Source records

____

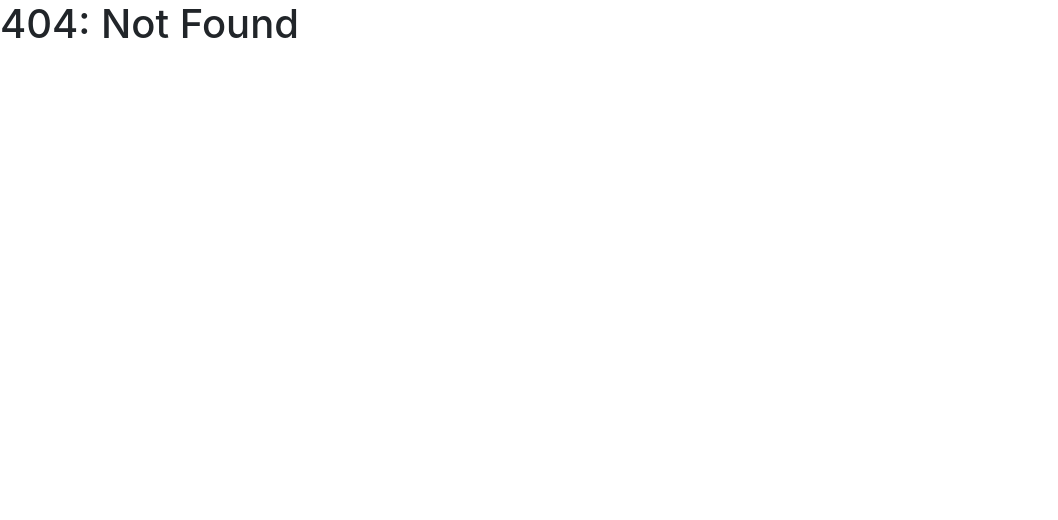
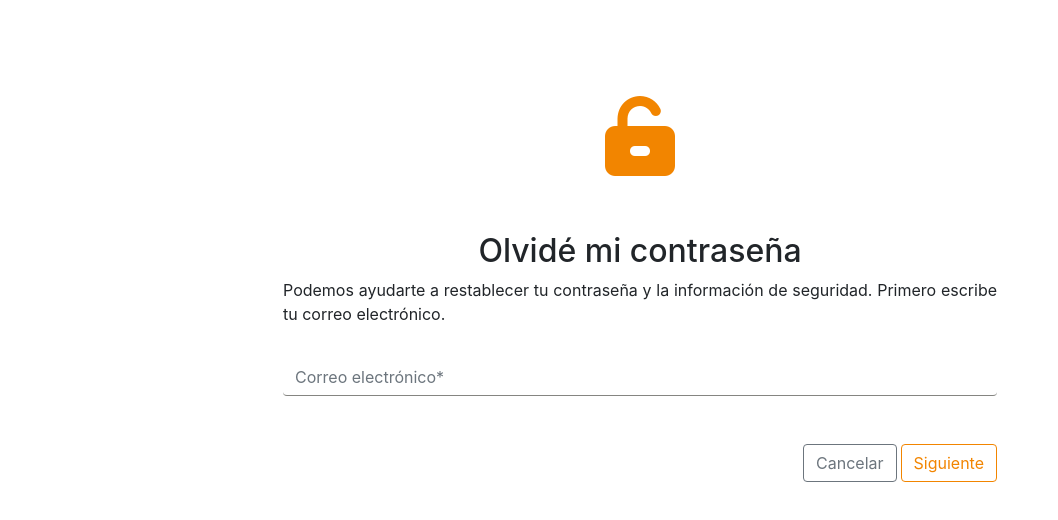
Before and after one commit to Isaza156/movilapp, a React (Create React App) app: page /resetpassword in a window 1280 px wide. Before the commit this address had no page. Shown: the top 520 px of the page, without its empty margins (0-1058 px from the left). Built offline with nearby package versions, Linux system fonts and the light colour scheme.

Commit message:
restablecer contraseña

```diff
--- a/src/App.js
+++ b/src/App.js
@@ -5,6 +5,9 @@ import Splash from "./components/Splash";
 import Login from './components/Login';
 import NotFound from "./pages/NotFound";
 import Account from './components/Account'
+import Password from './components/resetPassword'
+import NewPassword from './components/newPassword'
+import ValidateCode from './components/validateCode'
 
 
 
@@ -15,6 +18,9 @@ const App = () => {
         <Switch>
           <Route exact path="/" component={Login} />
           <Route exact path="/account" component={Account} />
+          <Route exact path="/resetpassword" component={Password} />
+          <Route exact path="/newpassword" component={NewPassword} />
+          <Route exact path="/validatecode" component={ValidateCode} />
           <Route component={NotFound} />
 
         </Switch>
--- a/src/components/Account.jsx
+++ b/src/components/Account.jsx
@@ -17,52 +17,52 @@ class Form extends Component {
                   <div className="text-center">
                     <i className="fas fa-user-circle fa-5x text-login"></i>
 
-                    <form className="mt-5 ml-5 mr-5 pb-3">
+                    <form className="mt-5 ml-5 mr-5 pb-3 ">
                       <div className="input-group mb-1">
                         <input
                           type="text"
-                          className="form-control input-sm mr-1  input-hover"
+                          className="form-control input-text input-sm mr-1  input-hover"
                           placeholder="Nombre* "
                         />
-                        <span className="input-group-btn  input-hover"></span>
+                        <span className="input-group-btn  input-hover "></span>
                         <input
                           type="text"
-                          className="form-control input-sm"
+                          className="form-control input-text input-sm"
                           placeholder="Apellidos* "
                         />
                       </div>
                       <input
                         type="text"
                         id="inputName"
-                        className="form-control mb-1 input-hover"
+                        className="form-control input-text mb-1 input-hover"
                         placeholder="Nombre de usuario* "
                         required
                       />
                       <input
                         type="email"
                         id="inputEmail"
-                        className="form-control mb-1 input-hover"
+                        className="form-control input-text mb-1 input-hover"
                         placeholder="Correo electrónico* "
                         required
                       />
                       <input
                         type="tel"
                         id="inputPhone"
-                        className="form-control mb-1 input-hover"
+                        className="form-control input-text mb-1 input-hover"
                         placeholder="Numero de teléfono* "
                         required
                       />
                       <input
                         type="password"
                         id="inputPassword"
-                        className="form-control mb-1  input-hover"
+                        className="form-control input-text mb-1  input-hover"
                         placeholder="Contraseña* "
                         required
                       />
                       <input
                         type="password"
                         id="confirmPassword"
-                        className="form-control mb-1  input-hover"
+                        className="form-control input-text mb-1  input-hover"
                         placeholder="Confirmar contraseña* "
                         required
                       />
--- /dev/null
+++ b/src/components/newPassword.jsx
@@ -0,0 +1,65 @@
+import React, { Component } from "react";
+import "./styles/FormStyle.css";
+import { Link } from "react-router-dom";
+
+class NewPassword extends Component {
+  render() {
+    return (
+      <React.Fragment>
+        <div className="bg-login">
+          <div className="container ">
+            <div className="brand">
+              <div className="row">
+                <div className="col-lg-2 d-none d-lg-block "></div>
+                <div className="col-lg-8 col-sm-12 col-xs-12 ">
+                  <div className="register Login text-center mt-5"></div>
+                  <div className="text-center">
+                    <i className="fas fa-lock-open fa-5x text-login pt-5 mt-5 mb-2"></i>
+                    <h2>Ingresar nueva contraseña</h2>
+
+                    <form className="mt-5 ml-5 mr-5 pb-3 ">
+
+                      <input
+                        type="password"
+                        id="inputPassword"
+                        className="form-control input-text mb-1  input-hover"
+                        placeholder="Nueva Contraseña* "
+                        required
+                      />
+                      <input
+                        type="password"
+                        id="confirmPassword"
+                        className="form-control input-text mb-1  input-hover"
+                        placeholder="Confirmar contraseña* "
+                        required
+                      />
+
+
+                      <br />
+                      <Link to={"/"}>
+                        <button
+                          className="btn btn-login btn-lg text-login mt-4 mb-3"
+                          type="submit"
+                        >
+                          Restablecer contraseña
+                        </button>
+                      </Link>
+                      <br />
+
+                      <br />
+
+                      <br />
+                    </form>
+                  </div>
+                </div>
+              </div>
+              <div className="col-lg-2 d-none d-lg-block fixed-bottom "></div>
+            </div>
+          </div>
+        </div>
+      </React.Fragment>
+    );
+  }
+}
+
+export default NewPassword ;
--- /dev/null
+++ b/src/components/resetPassword.jsx
@@ -0,0 +1,113 @@
+import React, { Component } from "react";
+import "./styles/FormStyle.css";
+import { Link } from "react-router-dom";
+
+class Password extends Component {
+  render() {
+    return (
+      <React.Fragment>
+        <div className="bg-login">
+          <div className="container ">
+            <div className="brand">
+              <div className="row">
+                <div className="col-lg-2 d-none d-lg-block "></div>
+                <div className="col-lg-8 col-sm-12 col-xs-12 ">
+                  <div className="register Login text-center mt-5"></div>
+                  <div className="text-center">
+                    <i className="fas fa-unlock-alt fa-5x text-login m-5"></i>
+                    <div className="p-2">
+                      <h2>Olvidé mi contraseña</h2>
+                      <p className="text-justify">
+                        Podemos ayudarte a restablecer tu contraseña y la
+                        información de seguridad. Primero escribe tu correo
+                        electrónico.
+                      </p>
+                    </div>
+
+                    <form className="m-2 ">
+                      <input
+                        type="email"
+                        id="inputEmail"
+                        className="form-control input-text  input-hover"
+                        placeholder="Correo electrónico* "
+                        required
+                      />
+
+                      <br />
+                      <div className="d-flex justify-content-end">
+                        <Link to={"/"}>
+                          <button
+                            className="btn btn-outline-secondary  mt-4 mb-3 mr-1"
+                            type="submit"
+                          >
+                            Cancelar
+                          </button>
+                        </Link>
+
+                        <button
+                          className="btn btn-login  text-login mt-4 mb-3 "
+                          type="submit"
+                          data-toggle="modal"
+                          data-target="#ResetPassword"
+                        >
+                          Siguiente
+                        </button>
+                      </div>
+
+                      <div
+                        class="modal fade"
+                        id="ResetPassword"
+                        tabindex="-1"
+                        role="dialog"
+                        aria-labelledby="resetPaswordText"
+                        aria-hidden="true"
+                      >
+                        <div class="modal-dialog" role="document">
+                          <div class="modal-content">
+                            <div class="modal-header">
+                              <h5 class="modal-title" id="resetPaswordText">
+                                Reestablecer contraseña
+                              </h5>
+                              <button
+                                type="button"
+                                class="close"
+                                data-dismiss="modal"
+                                aria-label="Close"
+                              >
+                                <span aria-hidden="true">&times;</span>
+                              </button>
+                            </div>
+                            <div class="modal-body text-justify">
+                              Hemos enviado un código de seguridad a tu correo
+                              electrónico ve a Restablecer contraseña y digita
+                              tu código para crear tu nueva contraseña
+                            </div>
+                            <div class="modal-footer">
+                            <Link to={"/"}>
+                              <button
+                                type="button"
+                                class="btn btn-login  text-login mt-4 mb-3 "
+                              >
+                                Restablecer contraseña
+                              </button>
+                              </Link>
+                            </div>
+                          </div>
+                        </div>
+                      </div>
+
+                      <br />
+                    </form>
+                  </div>
+                </div>
+              </div>
+              <div className="col-lg-2 d-none d-lg-block fixed-bottom "></div>
+            </div>
+          </div>
+        </div>
+      </React.Fragment>
+    );
+  }
+}
+
+export default Password;
--- a/src/components/styles/FormStyle.css
+++ b/src/components/styles/FormStyle.css
@@ -26,7 +26,7 @@
 }
 
 .bg-login {
-  background-color: #eff1f8;
+  background-color: #fff;
 }
 
 .text-login {
@@ -41,3 +41,18 @@
   height: 100px;
   width: 100px;
 }
+
+.input-text{
+  border: none !important;
+  border-bottom: 0.5px solid #858581 !important;
+  background-color:  white !important;
+
+}
+
+.vertical-center {
+  min-height: 100%;
+  min-height: 100vh;
+  display: flex;
+  align-items: center;
+  margin: 0 auto;
+}
--- /dev/null
+++ b/src/components/validateCode.jsx
@@ -0,0 +1,69 @@
+import React, { Component } from "react";
+import "./styles/FormStyle.css";
+import { Link } from "react-router-dom";
+
+class ValidateCode extends Component {
+  render() {
+    return (
+      <React.Fragment>
+        <div className="bg-login">
+          <div className="container">
+            <div className="brand">
+              <div className="row">
+
+                <div className="col-lg-8 col-sm-12 col-xs-12 ">
+                  <div className="register Login text-center mt-5"></div>
+                  <div className="text-center">
+                  <i className="fas fa-unlock-alt fa-5x text-login m-5"></i>
+                    <h2>Ingrese el código de seguridad</h2>
+
+                    <form className="mt-5 ml-5 mr-5 pb-3 ">
+
+                      <input
+                        type="text"
+                        id="SecutiryCode"
+                        className="form-control input-text mb-1  input-hover"
+                        placeholder="Codigo de seguridad* "
+                        required
+                      />
+
+
+
+                      <br />
+                      <div className="d-flex justify-content-end">
+                        <Link to={"/"}>
+                          <button
+                            className="btn btn-outline-secondary  mt-4 mb-3 mr-1"
+                            type="submit"
+                          >
+                            No recibí mi código
+                          </button>
+                        </Link>
+
+                        <button
+                          className="btn btn-login  text-login mt-4 mb-3 "
+                          type="submit"
+
+                        >
+                          Validar mi código
+                        </button>
+                      </div>
+                      <br />
+
+                      <br />
+
+                      <br />
+                    </form>
+                  </div>
+                </div>
+              </div>
+              <div className="col-lg-2 d-none d-lg-block fixed-bottom "></div>
+            </div>
+          </div>
+        </div>
+      </React.Fragment>
+    );
+  }
+}
+
+export default ValidateCode ;
```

____

▶ [THE TASK] Wherever the string "background" appears in a line above, copy that line.

▶ [REPLY]
-  background-color: #eff1f8;
+  background-color: #fff;
+  background-color:  white !important;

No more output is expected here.